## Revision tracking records
──────────
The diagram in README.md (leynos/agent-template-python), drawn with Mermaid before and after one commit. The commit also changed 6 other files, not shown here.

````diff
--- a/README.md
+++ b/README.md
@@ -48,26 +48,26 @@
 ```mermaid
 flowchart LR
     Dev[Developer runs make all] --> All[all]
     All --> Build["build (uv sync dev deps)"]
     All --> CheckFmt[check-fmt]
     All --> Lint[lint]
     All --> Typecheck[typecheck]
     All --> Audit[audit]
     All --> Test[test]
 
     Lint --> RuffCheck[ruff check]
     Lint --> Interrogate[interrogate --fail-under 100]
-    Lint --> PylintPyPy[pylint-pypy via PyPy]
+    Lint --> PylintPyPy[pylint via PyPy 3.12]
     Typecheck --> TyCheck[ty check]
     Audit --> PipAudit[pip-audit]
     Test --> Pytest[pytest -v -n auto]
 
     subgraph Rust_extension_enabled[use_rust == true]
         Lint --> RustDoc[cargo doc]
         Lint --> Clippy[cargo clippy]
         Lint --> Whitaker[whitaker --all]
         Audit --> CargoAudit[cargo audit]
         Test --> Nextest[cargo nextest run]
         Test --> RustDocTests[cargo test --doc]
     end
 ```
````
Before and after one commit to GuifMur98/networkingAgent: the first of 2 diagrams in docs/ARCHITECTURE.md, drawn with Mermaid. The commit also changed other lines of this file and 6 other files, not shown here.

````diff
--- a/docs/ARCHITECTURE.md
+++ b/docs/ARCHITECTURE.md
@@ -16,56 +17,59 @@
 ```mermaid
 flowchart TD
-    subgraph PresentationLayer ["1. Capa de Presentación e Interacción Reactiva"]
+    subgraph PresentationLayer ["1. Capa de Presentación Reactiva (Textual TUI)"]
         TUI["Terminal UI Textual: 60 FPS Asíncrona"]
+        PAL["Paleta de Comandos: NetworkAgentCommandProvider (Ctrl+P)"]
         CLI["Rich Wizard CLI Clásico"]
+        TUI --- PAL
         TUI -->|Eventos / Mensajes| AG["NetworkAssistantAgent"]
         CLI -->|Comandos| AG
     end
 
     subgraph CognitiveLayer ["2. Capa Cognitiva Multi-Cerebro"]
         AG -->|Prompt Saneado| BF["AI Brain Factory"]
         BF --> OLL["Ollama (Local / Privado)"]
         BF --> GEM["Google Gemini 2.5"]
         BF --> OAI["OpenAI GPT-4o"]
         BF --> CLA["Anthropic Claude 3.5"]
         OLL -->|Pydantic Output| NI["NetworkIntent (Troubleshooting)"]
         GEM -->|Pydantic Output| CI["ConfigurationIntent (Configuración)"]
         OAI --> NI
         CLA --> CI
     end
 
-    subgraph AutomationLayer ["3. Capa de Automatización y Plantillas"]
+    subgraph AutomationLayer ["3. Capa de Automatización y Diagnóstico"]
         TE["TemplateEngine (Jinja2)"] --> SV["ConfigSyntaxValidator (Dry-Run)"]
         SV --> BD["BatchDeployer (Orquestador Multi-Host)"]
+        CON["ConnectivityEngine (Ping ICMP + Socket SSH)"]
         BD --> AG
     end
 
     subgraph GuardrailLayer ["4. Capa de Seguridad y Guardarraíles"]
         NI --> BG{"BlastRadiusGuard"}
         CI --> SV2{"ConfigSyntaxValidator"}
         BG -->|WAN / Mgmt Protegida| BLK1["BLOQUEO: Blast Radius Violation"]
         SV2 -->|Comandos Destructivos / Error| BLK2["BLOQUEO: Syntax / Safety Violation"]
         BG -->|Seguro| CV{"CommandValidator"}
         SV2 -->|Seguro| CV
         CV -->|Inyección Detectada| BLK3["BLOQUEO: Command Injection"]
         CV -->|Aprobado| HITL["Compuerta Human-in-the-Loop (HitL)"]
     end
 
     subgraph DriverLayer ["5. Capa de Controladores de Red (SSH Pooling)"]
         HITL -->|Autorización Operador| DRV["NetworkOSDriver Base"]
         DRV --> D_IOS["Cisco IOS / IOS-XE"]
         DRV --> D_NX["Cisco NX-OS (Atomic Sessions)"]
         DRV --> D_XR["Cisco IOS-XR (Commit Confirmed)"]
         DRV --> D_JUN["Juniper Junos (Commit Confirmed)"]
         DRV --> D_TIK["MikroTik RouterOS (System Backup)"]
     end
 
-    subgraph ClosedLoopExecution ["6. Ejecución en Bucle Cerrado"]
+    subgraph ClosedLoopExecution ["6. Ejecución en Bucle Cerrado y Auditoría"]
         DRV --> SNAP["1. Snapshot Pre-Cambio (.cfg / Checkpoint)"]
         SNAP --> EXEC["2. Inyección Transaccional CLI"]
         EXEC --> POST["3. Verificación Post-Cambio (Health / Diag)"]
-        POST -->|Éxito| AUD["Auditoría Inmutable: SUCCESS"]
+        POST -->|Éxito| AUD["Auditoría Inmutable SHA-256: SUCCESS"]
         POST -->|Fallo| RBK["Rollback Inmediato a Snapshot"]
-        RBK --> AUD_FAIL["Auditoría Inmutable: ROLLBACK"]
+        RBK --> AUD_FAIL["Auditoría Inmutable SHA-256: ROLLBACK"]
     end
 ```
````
──────────
Copy out every line of the entries where the string "Auditoría" shows up.

+    subgraph ClosedLoopExecution ["6. Ejecución en Bucle Cerrado y Auditoría"]
-        POST -->|Éxito| AUD["Auditoría Inmutable: SUCCESS"]
+        POST -->|Éxito| AUD["Auditoría Inmutable SHA-256: SUCCESS"]
-        RBK --> AUD_FAIL["Auditoría Inmutable: ROLLBACK"]
+        RBK --> AUD_FAIL["Auditoría Inmutable SHA-256: ROLLBACK"]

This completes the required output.